Today the Leeds City Region (the 10 local authority areas of Barnsley, Bradford, Calderdale, Craven, Harrogate, Kirklees, Leeds, Selby, Wakefield and York) is home to eight established universities and some 116,000 students. Thanks to the great retail, leisure and cultural offer of the city of Leeds in particular, as well the relative affordability of the region’s homes and lifestyle compared with London, graduate retention levels have been very high for a long time.
The result is a strong talent pool which has proven attractive to businesses and investors alike. While some secondary office buildings are being converted into residential apartments in regional city centres across the UK, in Leeds there have also been numerous examples of education institutions undertaking conversions in order to establish a sought-after city centre presence. As a result, we are now seeing a new education district begin to emerge in the south of Leeds, as learning institutions take over office space previously used by corporate occupiers.
For business parks, promoting education use supports the creation of a more diverse mixed-use environment.
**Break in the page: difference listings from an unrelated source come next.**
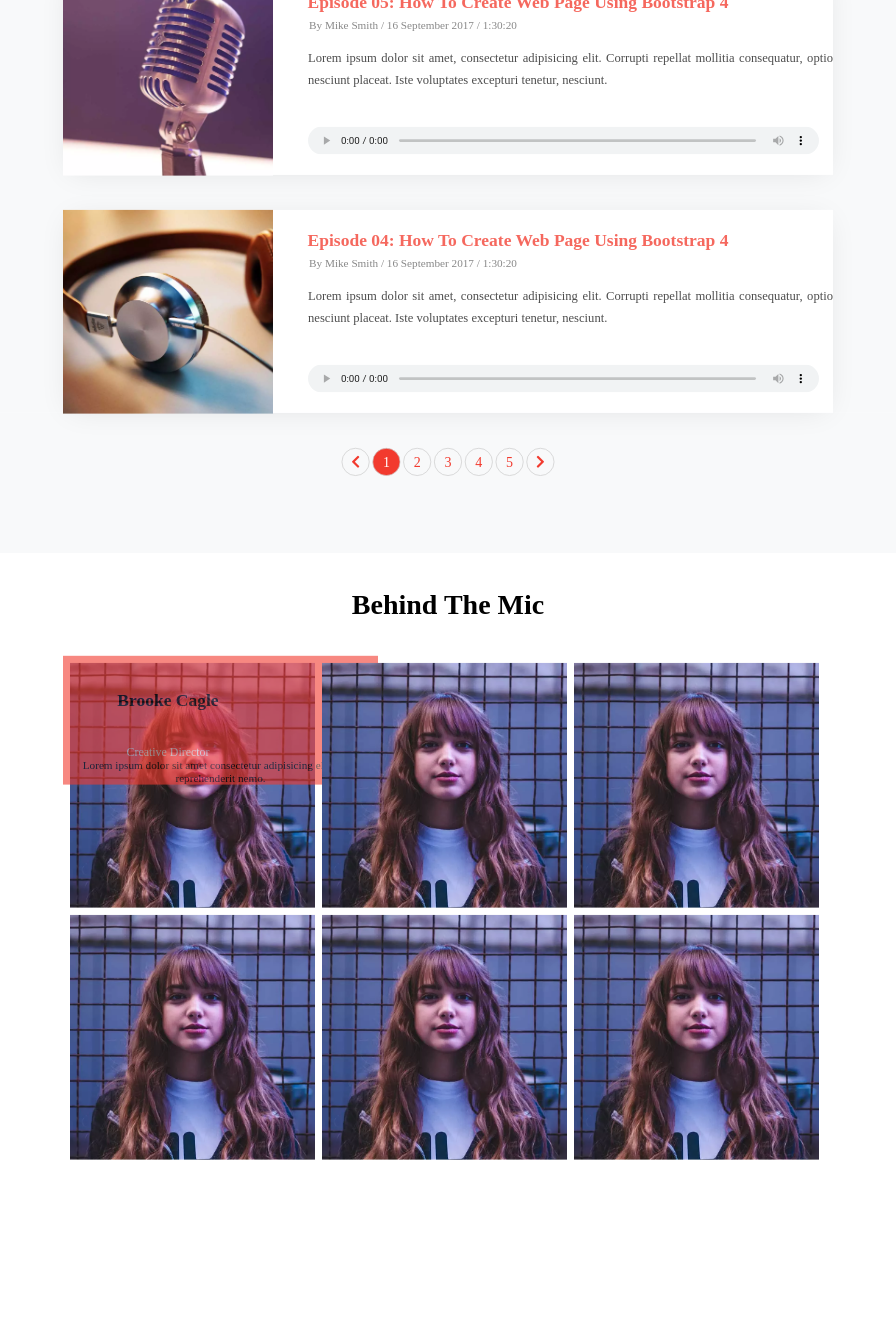
Repository: nhutduy0803/template2
Page: index.html
The author's editor kept a copy of each file at every save. The page is drawn from the files as they stood at one save, then again after the next save.
The browser window is 1280 px wide. The pictures show the part of the page from y = 2077 to 3997 px (the page is 3997 px tall), at 70% of full size.

Above is the page before, as saved 2021-12-09 13:40:35.

After the next save:
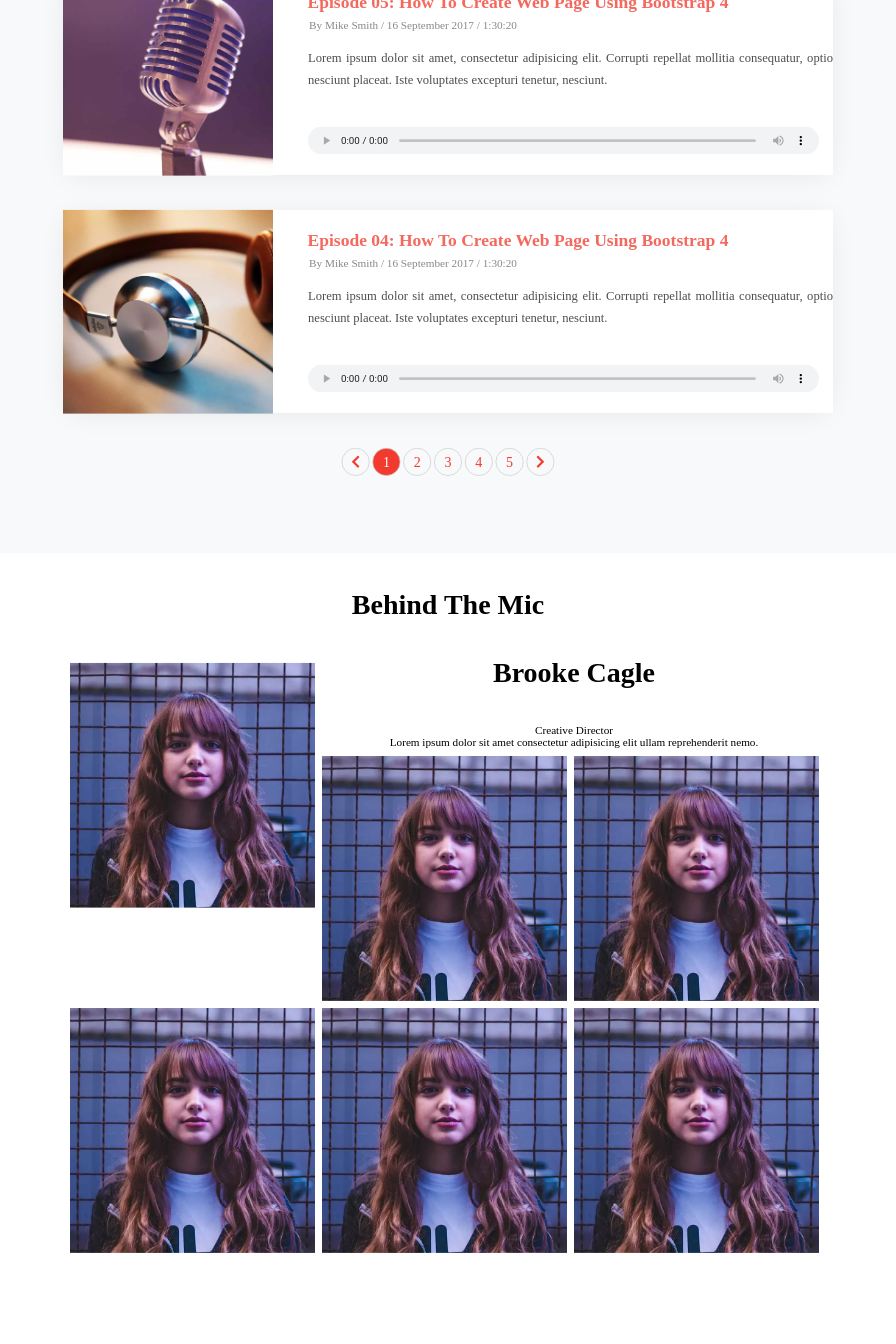
Saved 13 s later.
--- a/assets/css/style.css
+++ b/assets/css/style.css
@@ -358,23 +358,3 @@
   transition: 0.3s;
   position: relative;
 }
-
-.content-behind {
-  position: absolute;
-  background-color: #f23a2e;
-  opacity: 0.6;
-  width: 450px;
-  width: 450px;
-}
-
-.content-behind h2 {
-  font-size: 25px;
-  margin-left: -150px;
-}
-
-.content-behind span {
-  z-index: 2;
-  font-size: 17px;
-  color: #ccc;
-  margin-left: -150px;
-}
Equally, locating students closer to businesses helps to introduce them to the corporate world and gives recruiters access to a pipeline of potential employees.
At White Rose Office Park, Elliot Hudson College has recently moved into HSBC’s former office building, while there are plans to turn the former KPMG office, No.1 Embankment, into a secondary school catering for 600 students. Additionally, the Ruth Gorse Academy and the University Technical College opened their doors in Hunslet in autumn last year.
By closing the gap between education and the workplace, Leeds will be able to retain even more talent, facilitate future growth and strengthen its position as a regional centre for learning. As we head into 2017, the future looks bright for the both city and its students.
Read more: Savills Spotlight Leeds Cross Sector report